--- THE RECORDS Enclosed Below ---

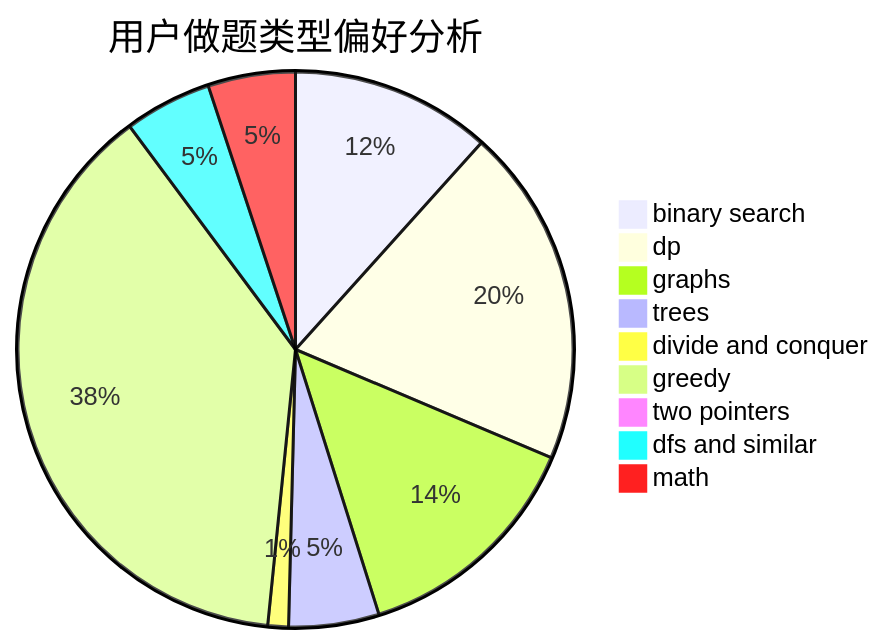
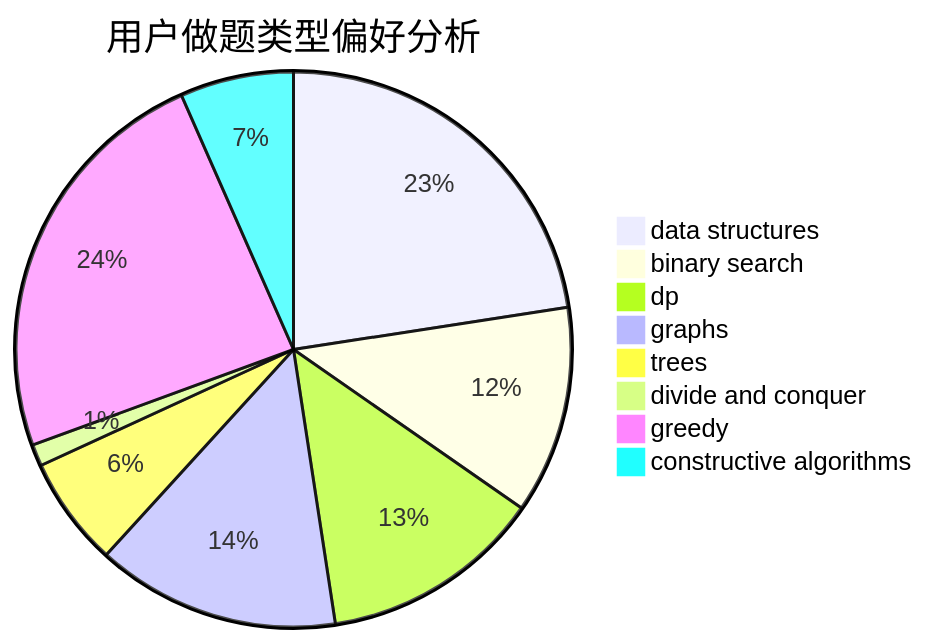
One commit to sherpahu/cfrs.github.io changed the second of 3 diagrams in docs/user/u1613.md. Above: the diagram before and after it, drawn with Mermaid. The commit also changed other lines of this file and 2775 other files, not shown here.

````diff
--- a/docs/user/u1613.md
+++ b/docs/user/u1613.md
@@ -23,12 +23,11 @@
 ```mermaid
 pie title 用户做题类型偏好分析
-    "binary search" :  204
-    "dp" :  345
-    "graphs" :  241
-    "trees" :  92
-    "divide and conquer" :  21
-    "greedy" :  669
-    "two pointers" :  16
-    "dfs and similar" :  89
-    "math" :  89
+    "data structures" :  304
+    "binary search" :  163
+    "dp" :  174
+    "graphs" :  191
+    "trees" :  86
+    "divide and conquer" :  17
+    "greedy" :  323
+    "constructive algorithms" :  89
 ```
````
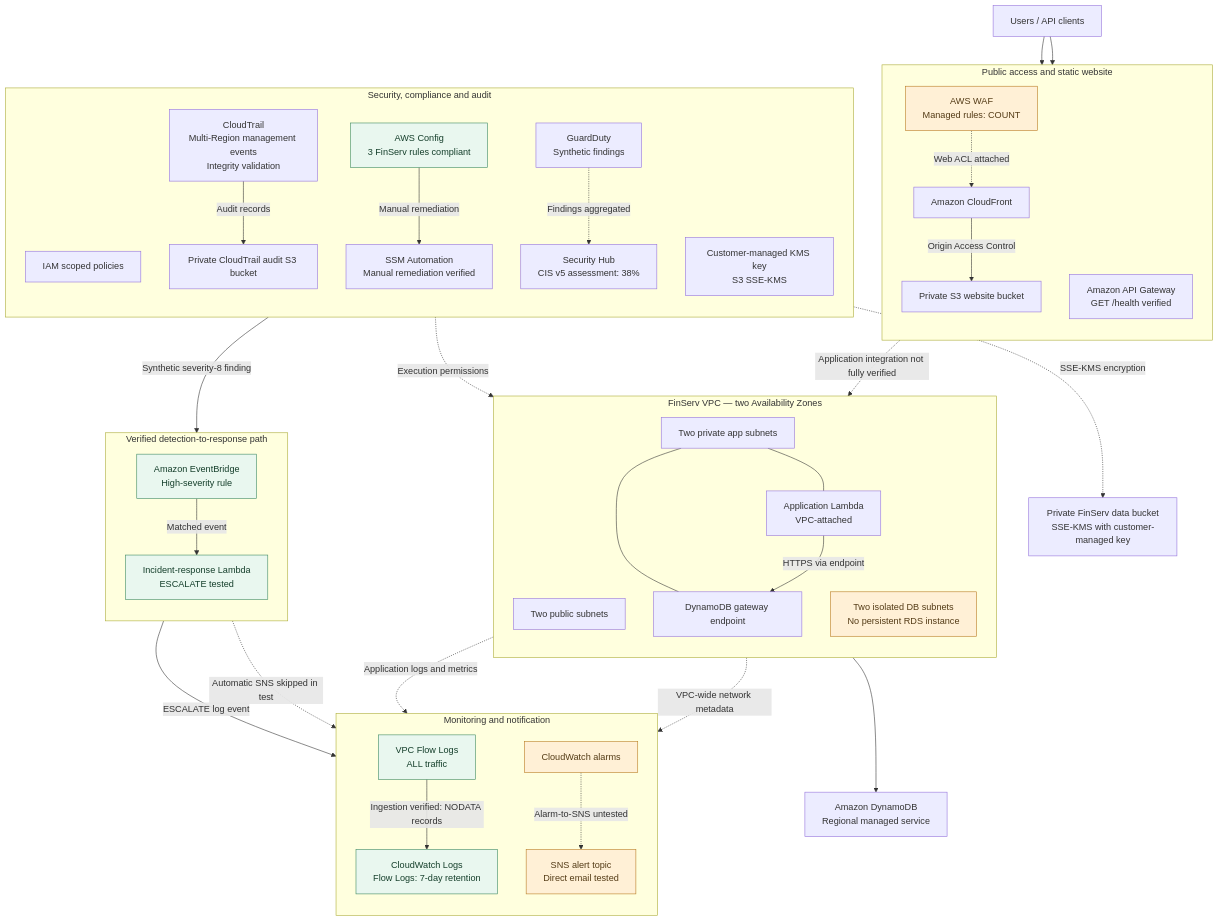
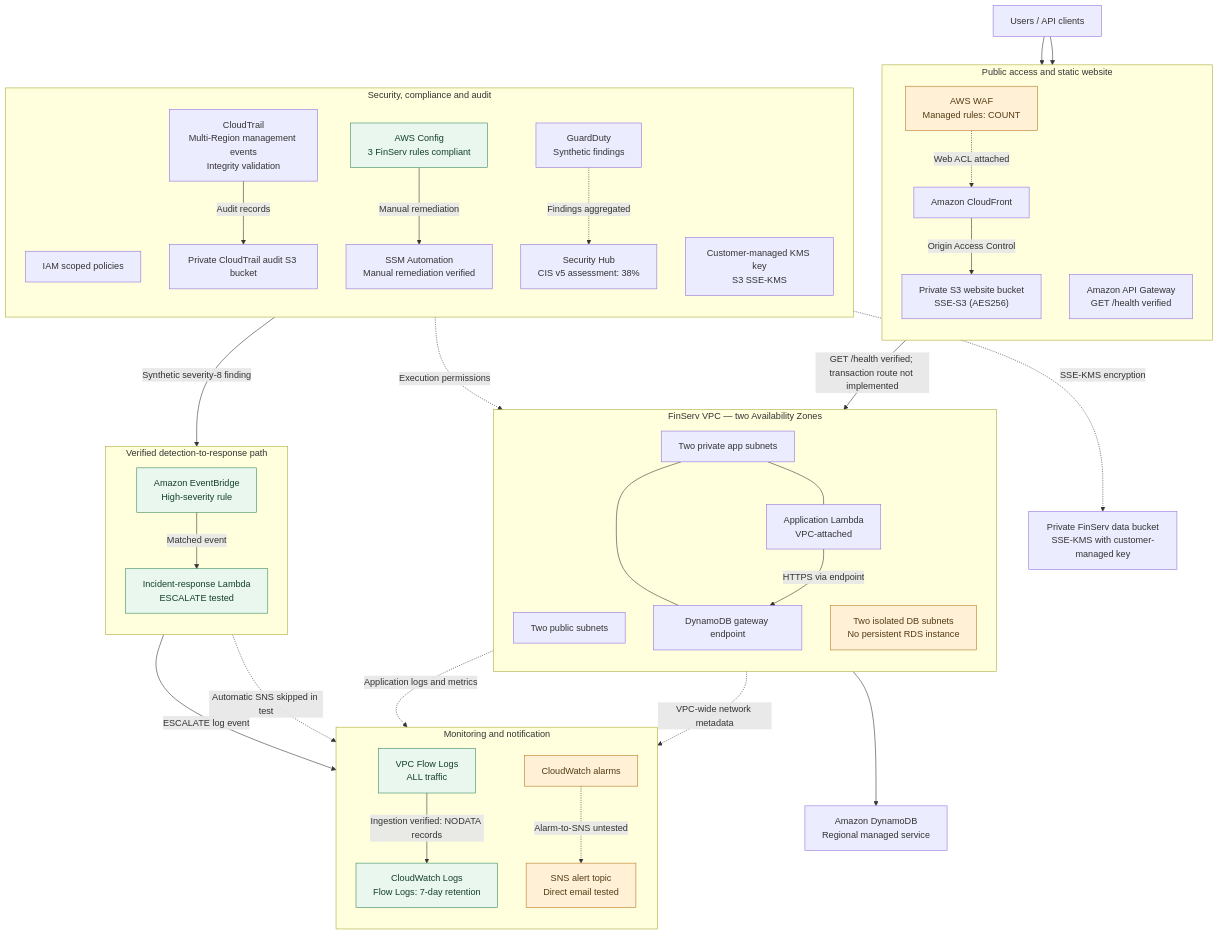
One commit to Helmeyru/finserv-aws-security-architecture changed the diagram in architecture/architecture.md. Above: the diagram before and after it, drawn with Mermaid. The commit also changed 1 other file, not shown here.

Commit message:
Clarify API integration and incident response timestamps

````diff
--- a/architecture/architecture.md
+++ b/architecture/architecture.md
@@ -5,78 +5,78 @@
 ```mermaid
 flowchart TB
     U["Users / API clients"]
 
     subgraph Edge["Public access and static website"]
         direction TB
         WAF["AWS WAF<br/>Managed rules: COUNT"]
         CF["Amazon CloudFront"]
-        S3["Private S3 website bucket"]
+        S3["Private S3 website bucket<br/>SSE-S3 (AES256)"]
         API["Amazon API Gateway<br/>GET /health verified"]
         WAF -. "Web ACL attached" .-> CF
         CF -->|"Origin Access Control"| S3
     end
 
     subgraph VPC["FinServ VPC — two Availability Zones"]
         direction TB
         PUB["Two public subnets"]
         APP["Two private app subnets"]
         DB["Two isolated DB subnets<br/>No persistent RDS instance"]
         L["Application Lambda<br/>VPC-attached"]
         EP["DynamoDB gateway endpoint"]
         APP --- L
         APP --- EP
         L -->|"HTTPS via endpoint"| EP
     end
 
     DDB["Amazon DynamoDB<br/>Regional managed service"]
 
     subgraph Govern["Security, compliance and audit"]
         direction TB
         IAM["IAM scoped policies"]
         KMS["Customer-managed KMS key<br/>S3 SSE-KMS"]
         CT["CloudTrail<br/>Multi-Region management events<br/>Integrity validation"]
         AUDIT["Private CloudTrail audit S3 bucket"]
         CT -->|"Audit records"| AUDIT
         CONFIG["AWS Config<br/>3 FinServ rules compliant"]
         SSM["SSM Automation<br/>Manual remediation verified"]
         GD["GuardDuty<br/>Synthetic findings"]
         SH["Security Hub<br/>CIS v5 assessment: 38%"]
         CONFIG -->|"Manual remediation"| SSM
         GD -. "Findings aggregated" .-> SH
     end
 
     subgraph Response["Verified detection-to-response path"]
         direction TB
         EB["Amazon EventBridge<br/>High-severity rule"]
         IR["Incident-response Lambda<br/>ESCALATE tested"]
         EB -->|"Matched event"| IR
     end
 
     subgraph Observe["Monitoring and notification"]
         direction TB
         FLOW["VPC Flow Logs<br/>ALL traffic"]
         LOGS["CloudWatch Logs<br/>Flow Logs: 7-day retention"]
         ALARM["CloudWatch alarms"]
         SNS["SNS alert topic<br/>Direct email tested"]
         FLOW -->|"Ingestion verified: NODATA records"| LOGS
         ALARM -. "Alarm-to-SNS untested" .-> SNS
     end
 
     U --> CF
     U --> API
-    API -.->|"Application integration not fully verified"| L
+    API -->|"GET /health verified; transaction route not implemented"| L
     EP --> DDB
     GD -->|"Synthetic severity-8 finding"| EB
     IR -->|"ESCALATE log event"| LOGS
     IR -. "Automatic SNS skipped in test" .-> SNS
     VPC -. "VPC-wide network metadata" .-> FLOW
     L -. "Application logs and metrics" .-> LOGS
     IAM -. "Execution permissions" .-> L
     DATA_S3["Private FinServ data bucket<br/>SSE-KMS with customer-managed key"]
     KMS -. "SSE-KMS encryption" .-> DATA_S3
 
     classDef limited fill:#fff0d6,stroke:#b7791f,color:#543b16
     classDef verified fill:#e9f7ef,stroke:#39875e,color:#153f2b
     class WAF,DB,SNS,ALARM limited
     class EB,IR,FLOW,LOGS,CONFIG verified
 ```
````
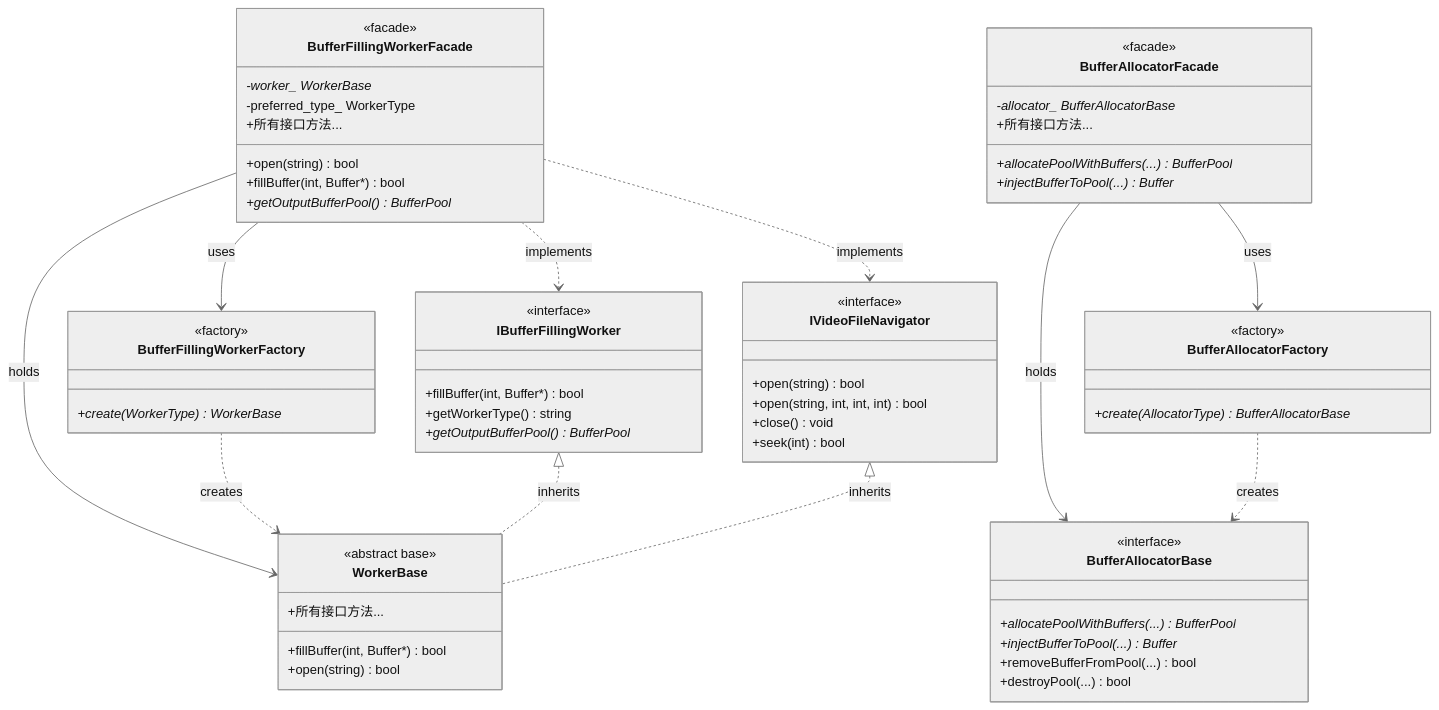
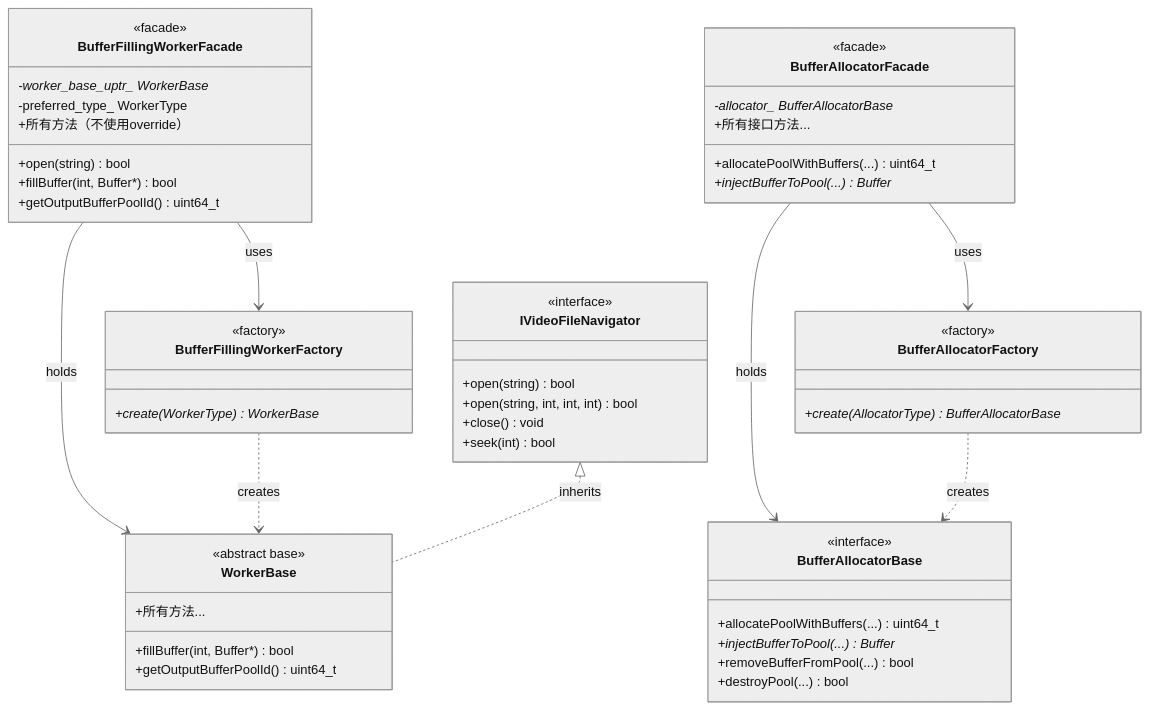
Before and after one commit to luoxiafeng-1990/components: the third of 6 diagrams in ARCHITECTURE.md, drawn with Mermaid (neutral theme). The commit also changed other lines of this file and 14 other files, not shown here.

````diff
--- a/ARCHITECTURE.md
+++ b/ARCHITECTURE.md
@@ -927,74 +923,64 @@
 ```mermaid
 classDiagram
     class BufferFillingWorkerFacade {
         <<facade>>
-        -worker_ WorkerBase*
+        -worker_base_uptr_ WorkerBase*
         -preferred_type_ WorkerType
         +open(string) bool
         +fillBuffer(int, Buffer*) bool
-        +getOutputBufferPool() BufferPool*
-        +所有接口方法...
+        +getOutputBufferPoolId() uint64_t
+        +所有方法（不使用override）
     }
     
     class BufferAllocatorFacade {
         <<facade>>
         -allocator_ BufferAllocatorBase*
-        +allocatePoolWithBuffers(...) BufferPool*
+        +allocatePoolWithBuffers(...) uint64_t
         +injectBufferToPool(...) Buffer*
         +所有接口方法...
-    }
-    
-    class IBufferFillingWorker {
-        <<interface>>
-        +fillBuffer(int, Buffer*) bool
-        +getWorkerType() string
-        +getOutputBufferPool() BufferPool*
     }
     
     class IVideoFileNavigator {
         <<interface>>
         +open(string) bool
         +open(string, int, int, int) bool
         +close() void
         +seek(int) bool
     }
     
     class BufferAllocatorBase {
         <<interface>>
-        +allocatePoolWithBuffers(...) BufferPool*
+        +allocatePoolWithBuffers(...) uint64_t
         +injectBufferToPool(...) Buffer*
         +removeBufferFromPool(...) bool
         +destroyPool(...) bool
     }
     
     class WorkerBase {
         <<abstract base>>
         +fillBuffer(int, Buffer*) bool
-        +open(string) bool
-        +所有接口方法...
+        +getOutputBufferPoolId() uint64_t
+        +所有方法...
     }
     
     class BufferFillingWorkerFactory {
         <<factory>>
         +create(WorkerType) WorkerBase*
     }
     
     class BufferAllocatorFactory {
         <<factory>>
         +create(AllocatorType) BufferAllocatorBase*
     }
     
-    BufferFillingWorkerFacade ..> IBufferFillingWorker : implements
-    BufferFillingWorkerFacade ..> IVideoFileNavigator : implements
     BufferFillingWorkerFacade --> WorkerBase : holds
     BufferFillingWorkerFacade --> BufferFillingWorkerFactory : uses
     
     BufferAllocatorFacade --> BufferAllocatorBase : holds
     BufferAllocatorFacade --> BufferAllocatorFactory : uses
     
     BufferFillingWorkerFactory ..> WorkerBase : creates
     BufferAllocatorFactory ..> BufferAllocatorBase : creates
     
-    IBufferFillingWorker <|.. WorkerBase : inherits
     IVideoFileNavigator <|.. WorkerBase : inherits
 ```
````
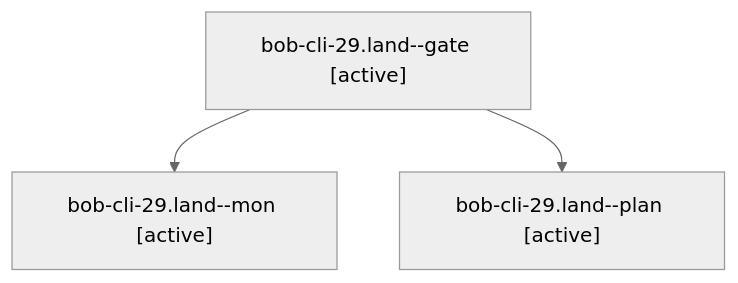
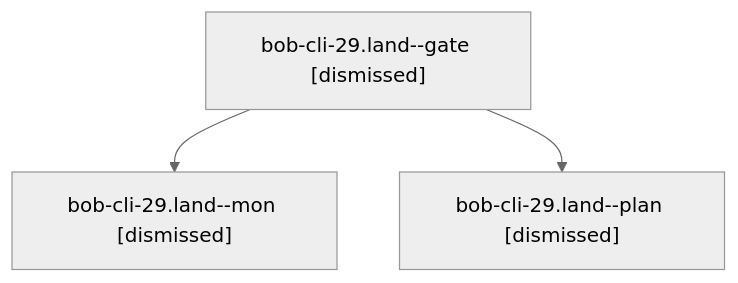
Before and after one commit to bobs-org/bob-cli--agents: the diagram in sessions/bbugyi200.apollo.bob-cli-29.land.md, drawn with Mermaid (neutral theme). The commit also changed other lines of this file and 83 other files, not shown here.

````diff
--- a/sessions/bbugyi200.apollo.bob-cli-29.land.md
+++ b/sessions/bbugyi200.apollo.bob-cli-29.land.md
@@ -9,8 +9,8 @@
 ```mermaid
 flowchart TD
-  n0["bob-cli-29.land--gate [active]"]
-  n1["bob-cli-29.land--mon [active]"]
+  n0["bob-cli-29.land--gate [dismissed]"]
+  n1["bob-cli-29.land--mon [dismissed]"]
   n0 --> n1
-  n2["bob-cli-29.land--plan [active]"]
+  n2["bob-cli-29.land--plan [dismissed]"]
   n0 --> n2
 ```
````
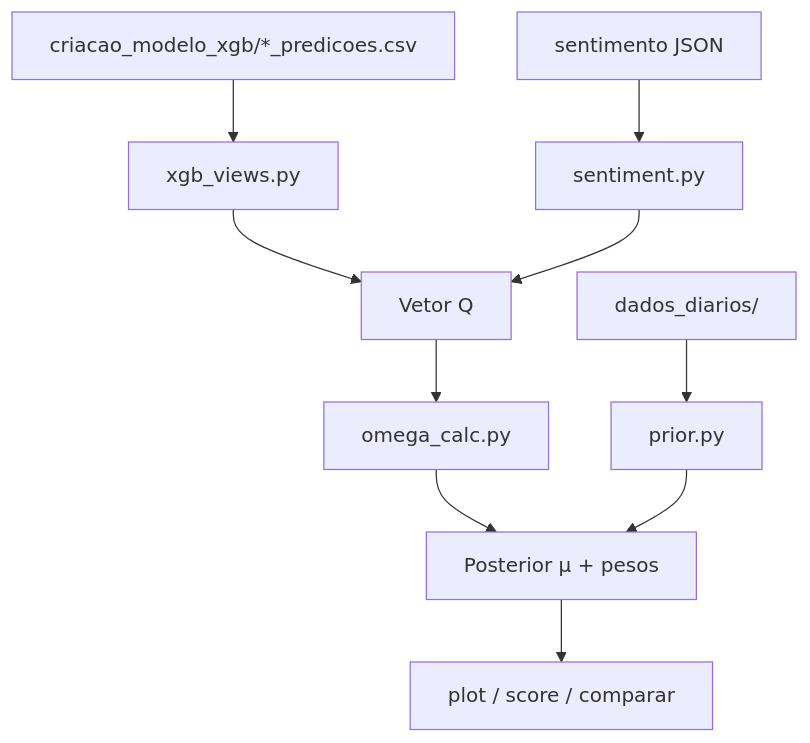
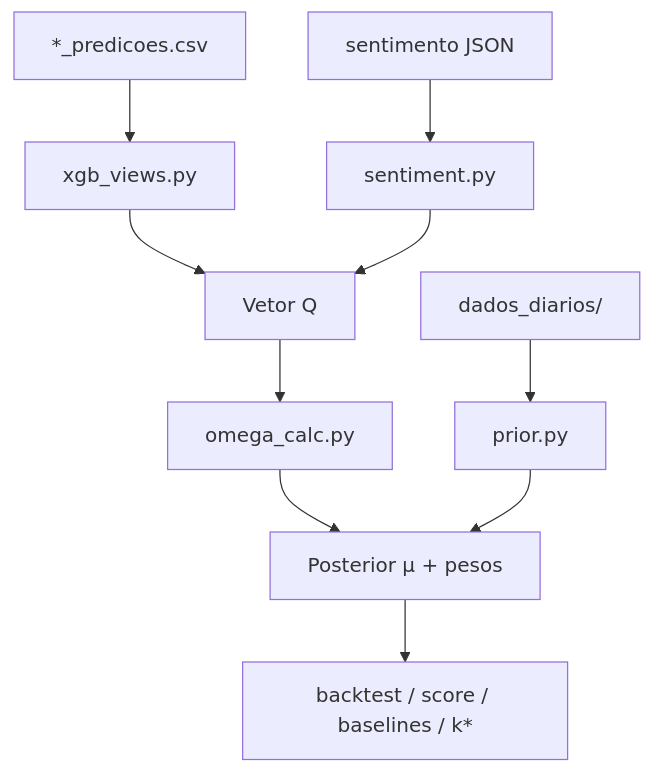
One commit to igxxtl/toledo-portfolio-optimizationn changed the second of 2 diagrams in README.md. Above: the diagram before and after it, drawn with Mermaid. The commit also changed other lines of this file and 49 other files, not shown here.

````diff
--- a/README.md
+++ b/README.md
@@ -228,12 +173,12 @@
 ```mermaid
 flowchart TD
-    XGB["criacao_modelo_xgb/*_predicoes.csv"] --> QV["xgb_views.py"]
+    XGB["*_predicoes.csv"] --> QV["xgb_views.py"]
     NEWS["sentimento JSON"] --> SENT["sentiment.py"]
     QV --> Q["Vetor Q"]
     SENT --> Q
     Q --> OMEGA["omega_calc.py"]
     DD["dados_diarios/"] --> PI["prior.py"]
     OMEGA --> BL["Posterior μ + pesos"]
     PI --> BL
-    BL --> EVAL["plot / score / comparar"]
+    BL --> EVAL["backtest / score / baselines / k*"]
 ```
````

--- End of Enclosed THE RECORDS ---

**WORK ORDER**. Given the data above, which lines hold the string "open"? Return them.

**REPLY TO THE TASK**.
         +open(string) bool
         +open(string) bool
         +open(string, int, int, int) bool
-        +open(string) bool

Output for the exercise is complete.